Why I Don't Vote—But Don't Take It Away From Me

This is why I don't vote: Probability Your Vote Will Make A Difference. These guys calculate that your vote has a one in ten million shot at swinging the presidential election if you live in New Mexico, New Hampshire, Virginia or Colorado. Well, I live in New York, and even if I lived in those states, I wouldn't spend even fifteen minutes doing something that had a one in ten million chance of making a difference.

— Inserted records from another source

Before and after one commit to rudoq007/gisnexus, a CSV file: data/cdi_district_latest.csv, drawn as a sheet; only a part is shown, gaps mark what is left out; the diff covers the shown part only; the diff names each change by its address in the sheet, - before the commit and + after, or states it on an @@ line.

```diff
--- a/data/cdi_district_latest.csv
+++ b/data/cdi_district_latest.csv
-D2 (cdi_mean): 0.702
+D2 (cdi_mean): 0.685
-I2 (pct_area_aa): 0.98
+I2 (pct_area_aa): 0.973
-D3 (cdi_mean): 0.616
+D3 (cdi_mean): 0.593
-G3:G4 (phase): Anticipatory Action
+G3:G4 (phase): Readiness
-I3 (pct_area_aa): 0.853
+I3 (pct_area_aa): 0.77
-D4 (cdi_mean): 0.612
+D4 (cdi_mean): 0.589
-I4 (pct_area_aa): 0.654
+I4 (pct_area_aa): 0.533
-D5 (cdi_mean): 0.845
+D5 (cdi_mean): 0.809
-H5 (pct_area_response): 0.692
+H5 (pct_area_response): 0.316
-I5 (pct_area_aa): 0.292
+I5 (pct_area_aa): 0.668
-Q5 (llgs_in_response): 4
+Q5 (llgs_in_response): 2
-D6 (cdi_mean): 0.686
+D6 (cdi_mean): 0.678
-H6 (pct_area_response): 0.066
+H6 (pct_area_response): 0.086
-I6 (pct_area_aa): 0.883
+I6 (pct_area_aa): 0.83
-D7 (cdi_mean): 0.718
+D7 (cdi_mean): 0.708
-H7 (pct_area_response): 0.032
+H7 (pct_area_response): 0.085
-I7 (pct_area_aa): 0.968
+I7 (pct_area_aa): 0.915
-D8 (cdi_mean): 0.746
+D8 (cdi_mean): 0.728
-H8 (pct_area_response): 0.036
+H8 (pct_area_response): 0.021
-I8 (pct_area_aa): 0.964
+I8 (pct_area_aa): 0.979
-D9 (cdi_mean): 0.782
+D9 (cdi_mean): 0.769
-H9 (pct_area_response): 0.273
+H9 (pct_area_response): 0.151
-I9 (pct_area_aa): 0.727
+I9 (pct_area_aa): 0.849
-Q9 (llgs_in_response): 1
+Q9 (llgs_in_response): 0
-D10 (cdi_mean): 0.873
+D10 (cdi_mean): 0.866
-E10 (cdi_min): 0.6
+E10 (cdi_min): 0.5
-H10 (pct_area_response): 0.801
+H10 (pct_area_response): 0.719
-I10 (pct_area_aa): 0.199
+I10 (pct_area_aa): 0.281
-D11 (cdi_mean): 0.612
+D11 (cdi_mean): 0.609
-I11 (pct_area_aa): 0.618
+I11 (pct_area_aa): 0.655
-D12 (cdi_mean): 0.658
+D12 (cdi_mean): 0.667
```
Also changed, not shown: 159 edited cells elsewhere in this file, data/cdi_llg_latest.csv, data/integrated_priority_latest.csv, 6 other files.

Economically speaking, I'm one of those people who believes that voting is completely irrational. although I'd be one of the first people to start throwing rocks and putting up barricades if my right to vote was ever taken away. Just because I never use my toaster-oven, that doesn't mean I don't appreciate having it around. In practice your vote really can't be decisive, even in an election for local dog catcher, because if it comes within one vote they'll call for a recount and the total will likely change.

Some people have good polling places where they can vote quickly, some people have to wait in line for hours. Either way it's time wasted. Time you could be using to work and make money, time you could be using to do something fun. In other words, time is precious and you shouldn't squander yours by exercising your civic duty.

Now maybe you get a kick out of being a good citizen, and in that case you're most likely beyond help. Maybe you care about politics, but that's no reason to vote. I care about politics, it's why I donate to candidates because money actually makes a difference. Great system we have, isn't it? I used to volunteer when I was younger and more idealistic—think high school.

Questions? Comments? Send them to millennialmoney@cnbc.com